During a debate on Wednesday night, Louisiana Senator Mary Landrieu attacked her Republican challenger, Bill Cassidy, for voting to raise the Social Security benefit age to 70. Landrieu noted that in Madison Parish, one of the poorest areas in the state, male life expectancy is only 69.3 years, compared to the national average of 76.4 years.
“So you expect them to work their whole life, pay into Social Security and earn benefits and get nothing back?” Landrieu said.
“Someone in Madison Parish can still retire at 62,” Cassidy answered. “That won’t change.” Problem solved!
In an effort to counter claims by Democratic Representative Sean Maloney that she is an extremist, Nan Hayworth, the Republican running for his upstate New York seat, released an ad featuring her son Will, who is gay:

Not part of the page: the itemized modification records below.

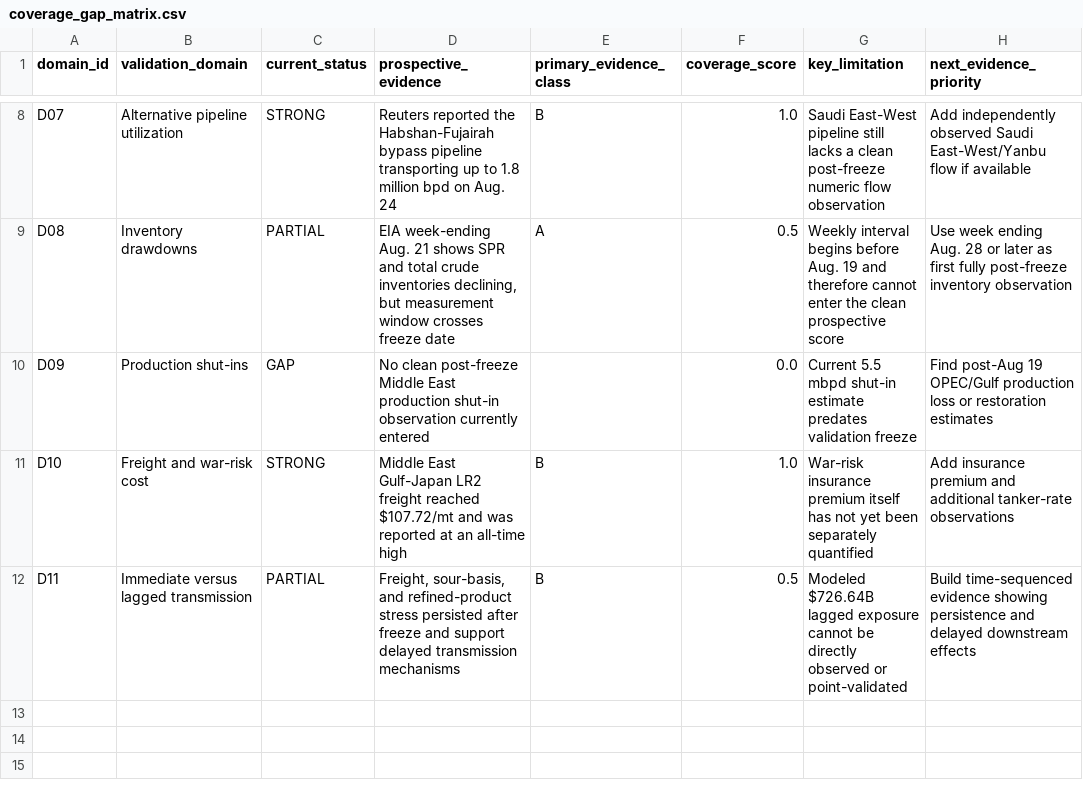
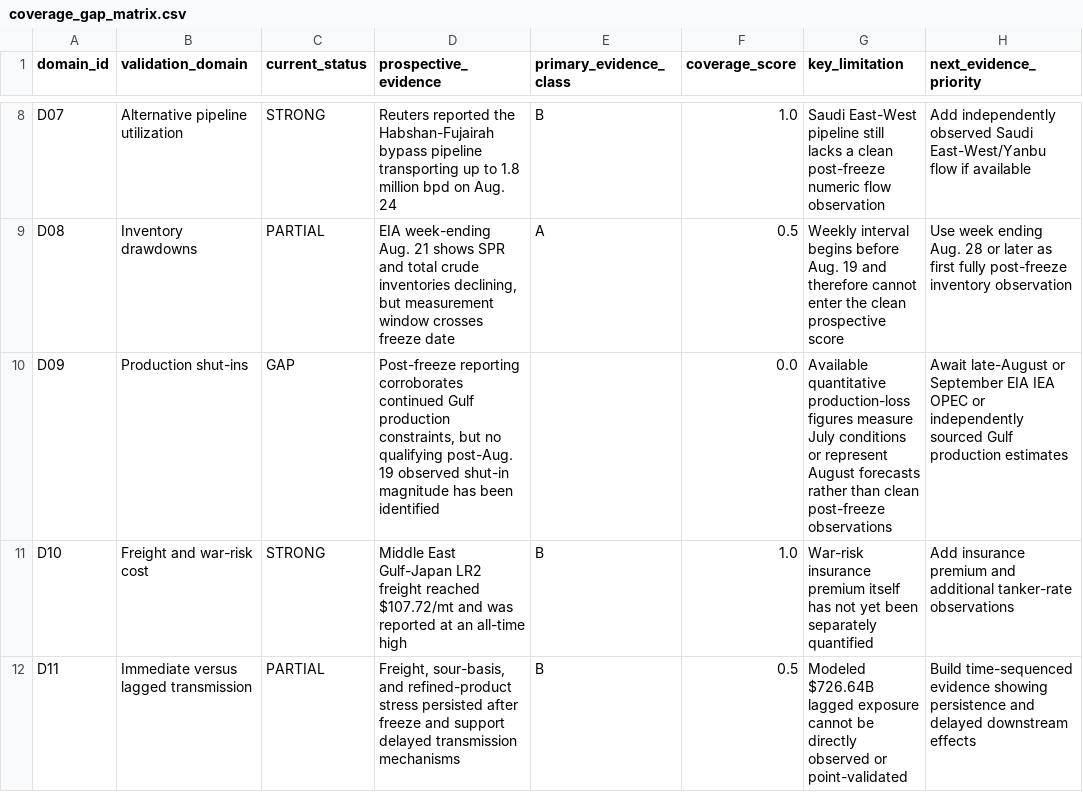
Before and after one commit to jasonrkeen/multi-commodity-maritime-chokepoint-transmission-model, a CSV file: research/jisss_2027/outputs/coverage_gap_matrix.csv, drawn as a sheet; only a part is shown, gaps mark what is left out.

Commit message:
Document unresolved Experiment A production shut-in gap

```diff
--- a/research/jisss_2027/outputs/coverage_gap_matrix.csv
+++ b/research/jisss_2027/outputs/coverage_gap_matrix.csv
@@ -9,3 +9,3 @@
 "D08","Inventory drawdowns","PARTIAL","EIA week-ending Aug. 21 shows SPR and total crude inventories declining, but measurement window crosses freeze date","A","0.5","Weekly interval begins before Aug. 19 and therefore cannot enter the clean prospective score","Use week ending Aug. 28 or later as first fully post-freeze inventory observation"
-"D09","Production shut-ins","GAP","No clean post-freeze Middle East production shut-in observation currently entered","","0.0","Current 5.5 mbpd shut-in estimate predates validation freeze","Find post-Aug 19 OPEC/Gulf production loss or restoration estimates"
+"D09","Production shut-ins","GAP","Post-freeze reporting corroborates continued Gulf production constraints, but no qualifying post-Aug. 19 observed shut-in magnitude has been identified","","0.0","Available quantitative production-loss figures measure July conditions or represent August forecasts rather than clean post-freeze observations","Await late-August or September EIA IEA OPEC or independently sourced Gulf production estimates"
 "D10","Freight and war-risk cost","STRONG","Middle East Gulf-Japan LR2 freight reached $107.72/mt and was reported at an all-time high","B","1.0","War-risk insurance premium itself has not yet been separately quantified","Add insurance premium and additional tanker-rate observations"
```
Also changed, not shown: 2 other files.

Now Hayworth has drawn the ire of the Human Rights Campaign, which is not impressed by the fact that she behaved like a parent should. “Of course Nan Hayworth loves her gay son. That’s not what’s at issue here,” said David Stacy, HRC’s government affairs director. “The problem is her lack of support for legal protections provided by marriage for everyone else who isn’t lucky enough to be related to an elected official. When Nan Hayworth had the chance to be a true fighter for LGBT issues in Congress, she was AWOL.”
When she served in the House, Hayworth did not support legislation that would have repealed the federal same-sex marriage ban. Now Hayworth thinks states should recognize same-sex marriages performed elsewhere and supports the recent Supreme Court decision that kept in place lower court rulings legalizing same-sex marriage in many states. However, she still believes that the “federal government should not impose a definition” of marriage.
Democrat Mary Burke has cited her successful run as an executive at Trek, the bicycle company her father founded, as one of the reasons she’s qualified to be the governor of Wisconsin. However, a conservative website reported on Wednesday that she was actually fired from the family business in 1993, when she was serving as director of European operations.
Burke has said she took a two-year sabbatical, which included three months of snowboarding in Argentina, because she was burnt out. However, Gary Ellerman, the company’s former human resources director, claims she was let go because her sales team threatened to quit. “She was not performing. She was (in) so far over her head. She didn’t understand the bike business,” he said.
Her brother John Burke, who currently runs the company, said they were reorganizing, and Mary was ready to leave. She described the claim as an attempt at “character assassination” by Republican Governor Scott Walker. “It’s ridiculous,” she told the AP. “It’s completely false.”
A Tale of Two Endorsements
Two more potential 2016 presidential candidates, senators Rand Paul and Marco Rubio, are pitching in to help Republican Scott Brown unseat Democratic Senator Jeanne Shaheen.
Rubio wrote an editorial for the Union Leader, which reads like Brown asked him for a recommendation letter even though he only made it to office hours once all semester. “Throughout my time in public service, I have worked closely with hundreds of legislators at the city, state and federal levels. But Scott Brown has been one of a kind,” Rubio writes. He goes on to complain that Shaheen has voted with Obama “99 percent of the time,” but notes, “She too is a decent person with whom I’ve had a cordial relationship and worked on some issues.”
Paul, on the other hand, managed to make a more passionate case for the former Massachusetts senator in just 15 seconds. “If you’re a freedom-loving, liberty-loving, ‘leave me the hell alone’ voter, I urge you to get out and vote for Scott Brown,” he says in an ad funded by the Chamber of Commerce. It’s a smart pitch, since at this point in election season, most Americans are “leave me the hell alone” voters.